• _What the task asks_: If a line in the entries contains the word "swimlane", list it.

==================================================

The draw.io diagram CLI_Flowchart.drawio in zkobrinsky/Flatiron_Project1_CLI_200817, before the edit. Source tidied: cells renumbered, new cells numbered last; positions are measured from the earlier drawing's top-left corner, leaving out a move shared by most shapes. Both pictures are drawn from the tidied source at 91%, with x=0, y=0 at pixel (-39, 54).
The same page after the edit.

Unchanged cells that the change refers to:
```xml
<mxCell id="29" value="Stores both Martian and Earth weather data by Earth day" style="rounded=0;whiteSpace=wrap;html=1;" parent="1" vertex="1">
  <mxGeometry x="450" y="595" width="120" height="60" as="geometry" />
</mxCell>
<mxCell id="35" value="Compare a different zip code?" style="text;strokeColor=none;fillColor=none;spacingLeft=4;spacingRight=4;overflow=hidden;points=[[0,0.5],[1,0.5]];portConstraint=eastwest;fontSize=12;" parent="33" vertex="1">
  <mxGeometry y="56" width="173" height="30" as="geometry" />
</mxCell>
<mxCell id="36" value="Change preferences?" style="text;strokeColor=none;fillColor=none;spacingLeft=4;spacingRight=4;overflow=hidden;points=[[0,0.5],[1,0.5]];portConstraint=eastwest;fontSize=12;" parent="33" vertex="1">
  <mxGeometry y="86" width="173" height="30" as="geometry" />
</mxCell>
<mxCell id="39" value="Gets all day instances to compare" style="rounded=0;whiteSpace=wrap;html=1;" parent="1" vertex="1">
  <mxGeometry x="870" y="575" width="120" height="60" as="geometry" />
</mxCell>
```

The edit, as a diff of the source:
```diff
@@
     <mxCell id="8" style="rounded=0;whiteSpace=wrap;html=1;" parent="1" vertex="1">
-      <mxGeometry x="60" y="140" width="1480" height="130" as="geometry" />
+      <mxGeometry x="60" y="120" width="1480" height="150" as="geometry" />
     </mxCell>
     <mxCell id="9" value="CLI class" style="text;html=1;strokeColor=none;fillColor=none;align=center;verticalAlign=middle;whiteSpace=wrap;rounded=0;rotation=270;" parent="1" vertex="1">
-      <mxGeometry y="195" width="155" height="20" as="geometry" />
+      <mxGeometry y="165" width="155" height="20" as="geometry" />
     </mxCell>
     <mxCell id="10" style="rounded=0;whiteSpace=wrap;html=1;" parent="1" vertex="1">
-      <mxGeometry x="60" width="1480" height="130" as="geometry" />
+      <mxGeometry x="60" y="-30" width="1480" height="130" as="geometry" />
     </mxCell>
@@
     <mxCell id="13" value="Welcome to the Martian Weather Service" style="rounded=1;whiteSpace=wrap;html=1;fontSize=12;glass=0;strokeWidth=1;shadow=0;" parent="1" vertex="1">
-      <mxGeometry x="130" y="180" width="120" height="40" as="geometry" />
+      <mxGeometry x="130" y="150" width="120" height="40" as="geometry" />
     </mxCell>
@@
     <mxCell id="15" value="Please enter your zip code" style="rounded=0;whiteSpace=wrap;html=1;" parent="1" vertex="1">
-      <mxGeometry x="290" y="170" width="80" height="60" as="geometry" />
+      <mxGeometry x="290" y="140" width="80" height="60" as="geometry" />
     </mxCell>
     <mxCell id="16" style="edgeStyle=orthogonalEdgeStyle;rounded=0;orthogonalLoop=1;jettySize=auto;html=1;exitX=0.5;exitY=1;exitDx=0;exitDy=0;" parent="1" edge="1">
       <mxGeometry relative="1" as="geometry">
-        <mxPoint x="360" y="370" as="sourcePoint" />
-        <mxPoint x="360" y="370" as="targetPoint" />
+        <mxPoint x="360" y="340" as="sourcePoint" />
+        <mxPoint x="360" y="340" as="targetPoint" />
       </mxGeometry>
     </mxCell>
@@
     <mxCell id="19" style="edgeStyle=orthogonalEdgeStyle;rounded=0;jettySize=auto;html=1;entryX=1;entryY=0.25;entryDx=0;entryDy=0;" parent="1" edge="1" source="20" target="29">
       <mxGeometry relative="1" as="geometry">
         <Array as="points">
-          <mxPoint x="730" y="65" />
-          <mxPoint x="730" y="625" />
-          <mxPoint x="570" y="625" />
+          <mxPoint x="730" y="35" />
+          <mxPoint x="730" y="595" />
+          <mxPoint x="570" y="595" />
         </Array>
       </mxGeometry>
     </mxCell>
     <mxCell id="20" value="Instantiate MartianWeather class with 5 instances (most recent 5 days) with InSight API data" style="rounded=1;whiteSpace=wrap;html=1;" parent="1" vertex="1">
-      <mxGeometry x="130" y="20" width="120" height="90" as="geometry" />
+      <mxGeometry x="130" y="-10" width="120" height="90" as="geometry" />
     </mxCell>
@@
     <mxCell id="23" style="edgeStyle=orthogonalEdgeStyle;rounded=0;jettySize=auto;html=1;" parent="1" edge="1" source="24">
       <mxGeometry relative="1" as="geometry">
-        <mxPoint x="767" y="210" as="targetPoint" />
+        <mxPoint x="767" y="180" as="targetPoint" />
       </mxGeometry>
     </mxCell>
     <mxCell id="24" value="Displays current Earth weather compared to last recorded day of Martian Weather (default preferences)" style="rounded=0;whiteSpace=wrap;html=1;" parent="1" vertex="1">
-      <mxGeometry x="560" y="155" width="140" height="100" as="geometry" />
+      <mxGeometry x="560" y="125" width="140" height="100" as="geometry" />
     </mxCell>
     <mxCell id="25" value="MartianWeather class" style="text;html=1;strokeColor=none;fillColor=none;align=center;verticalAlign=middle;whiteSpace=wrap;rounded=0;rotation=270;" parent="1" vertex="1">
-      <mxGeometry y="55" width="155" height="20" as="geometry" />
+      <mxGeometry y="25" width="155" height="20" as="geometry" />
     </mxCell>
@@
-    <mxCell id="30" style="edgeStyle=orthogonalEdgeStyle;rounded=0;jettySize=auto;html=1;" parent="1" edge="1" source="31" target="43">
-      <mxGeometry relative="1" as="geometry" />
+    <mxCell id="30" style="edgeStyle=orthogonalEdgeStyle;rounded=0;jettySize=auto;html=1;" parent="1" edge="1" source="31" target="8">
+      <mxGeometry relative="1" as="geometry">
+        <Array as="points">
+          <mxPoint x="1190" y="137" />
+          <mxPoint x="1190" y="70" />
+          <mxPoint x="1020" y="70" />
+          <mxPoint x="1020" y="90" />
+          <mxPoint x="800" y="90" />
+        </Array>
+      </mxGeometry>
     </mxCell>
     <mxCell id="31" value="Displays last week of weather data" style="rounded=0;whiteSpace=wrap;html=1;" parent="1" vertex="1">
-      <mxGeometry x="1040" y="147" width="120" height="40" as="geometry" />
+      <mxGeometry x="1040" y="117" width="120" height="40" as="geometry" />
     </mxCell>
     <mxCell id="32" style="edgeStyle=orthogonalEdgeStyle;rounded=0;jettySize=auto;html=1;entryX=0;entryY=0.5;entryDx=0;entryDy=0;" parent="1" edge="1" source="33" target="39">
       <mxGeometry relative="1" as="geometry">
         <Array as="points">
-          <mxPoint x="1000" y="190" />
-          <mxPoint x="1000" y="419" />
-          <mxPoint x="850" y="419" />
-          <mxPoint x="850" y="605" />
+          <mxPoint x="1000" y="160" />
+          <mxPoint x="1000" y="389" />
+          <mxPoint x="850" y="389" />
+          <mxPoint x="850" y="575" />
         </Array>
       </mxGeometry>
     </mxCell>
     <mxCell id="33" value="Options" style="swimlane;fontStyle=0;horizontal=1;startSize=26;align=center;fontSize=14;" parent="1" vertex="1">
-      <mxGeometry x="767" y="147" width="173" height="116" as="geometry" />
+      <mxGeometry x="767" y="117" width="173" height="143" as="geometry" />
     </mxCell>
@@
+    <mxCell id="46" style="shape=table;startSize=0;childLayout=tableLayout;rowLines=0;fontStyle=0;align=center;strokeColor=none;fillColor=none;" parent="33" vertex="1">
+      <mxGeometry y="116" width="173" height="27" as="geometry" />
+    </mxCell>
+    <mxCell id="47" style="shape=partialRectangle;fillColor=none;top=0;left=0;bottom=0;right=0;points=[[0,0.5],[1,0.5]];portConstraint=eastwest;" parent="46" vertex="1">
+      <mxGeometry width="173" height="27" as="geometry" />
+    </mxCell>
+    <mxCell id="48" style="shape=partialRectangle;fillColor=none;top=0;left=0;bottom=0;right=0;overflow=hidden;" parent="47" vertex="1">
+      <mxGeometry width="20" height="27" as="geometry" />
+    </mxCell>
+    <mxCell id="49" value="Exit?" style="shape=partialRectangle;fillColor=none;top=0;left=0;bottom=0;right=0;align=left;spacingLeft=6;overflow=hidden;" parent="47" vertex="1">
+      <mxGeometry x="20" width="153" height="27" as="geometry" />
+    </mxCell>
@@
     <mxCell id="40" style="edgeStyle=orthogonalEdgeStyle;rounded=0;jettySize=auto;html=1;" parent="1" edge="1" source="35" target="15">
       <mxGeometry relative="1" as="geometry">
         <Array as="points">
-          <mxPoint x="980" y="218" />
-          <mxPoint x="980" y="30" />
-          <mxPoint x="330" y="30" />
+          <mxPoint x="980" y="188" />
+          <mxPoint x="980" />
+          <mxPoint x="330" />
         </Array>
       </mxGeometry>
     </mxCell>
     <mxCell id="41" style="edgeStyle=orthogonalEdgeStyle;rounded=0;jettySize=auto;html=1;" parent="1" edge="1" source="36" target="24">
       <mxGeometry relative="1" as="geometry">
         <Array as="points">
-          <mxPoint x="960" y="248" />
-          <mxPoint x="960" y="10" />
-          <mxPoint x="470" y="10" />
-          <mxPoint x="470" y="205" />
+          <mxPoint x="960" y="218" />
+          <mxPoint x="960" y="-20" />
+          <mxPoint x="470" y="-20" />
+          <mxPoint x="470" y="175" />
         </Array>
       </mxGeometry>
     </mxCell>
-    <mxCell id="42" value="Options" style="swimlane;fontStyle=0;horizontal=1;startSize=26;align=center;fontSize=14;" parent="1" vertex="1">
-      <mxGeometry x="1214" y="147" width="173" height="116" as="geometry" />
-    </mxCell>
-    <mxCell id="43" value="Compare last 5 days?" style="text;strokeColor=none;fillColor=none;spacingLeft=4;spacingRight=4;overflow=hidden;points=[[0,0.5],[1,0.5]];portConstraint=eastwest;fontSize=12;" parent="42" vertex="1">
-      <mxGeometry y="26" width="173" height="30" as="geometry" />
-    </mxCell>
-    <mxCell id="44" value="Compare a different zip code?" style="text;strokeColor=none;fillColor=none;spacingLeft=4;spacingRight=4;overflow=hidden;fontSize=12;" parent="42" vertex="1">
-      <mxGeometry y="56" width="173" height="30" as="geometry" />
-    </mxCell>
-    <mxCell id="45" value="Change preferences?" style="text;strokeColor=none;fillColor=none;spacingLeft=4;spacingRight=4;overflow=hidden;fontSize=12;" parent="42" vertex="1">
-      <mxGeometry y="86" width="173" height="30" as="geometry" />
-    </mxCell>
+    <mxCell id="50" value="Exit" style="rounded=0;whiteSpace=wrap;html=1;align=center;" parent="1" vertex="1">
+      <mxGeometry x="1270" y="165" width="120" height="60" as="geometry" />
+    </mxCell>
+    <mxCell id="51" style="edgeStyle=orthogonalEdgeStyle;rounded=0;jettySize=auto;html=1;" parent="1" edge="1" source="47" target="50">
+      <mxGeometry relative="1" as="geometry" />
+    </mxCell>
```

==================================================

• _Task result_:
     <mxCell id="33" value="Options" style="swimlane;fontStyle=0;horizontal=1;startSize=26;align=center;fontSize=14;" parent="1" vertex="1">
-    <mxCell id="42" value="Options" style="swimlane;fontStyle=0;horizontal=1;startSize=26;align=center;fontSize=14;" parent="1" vertex="1">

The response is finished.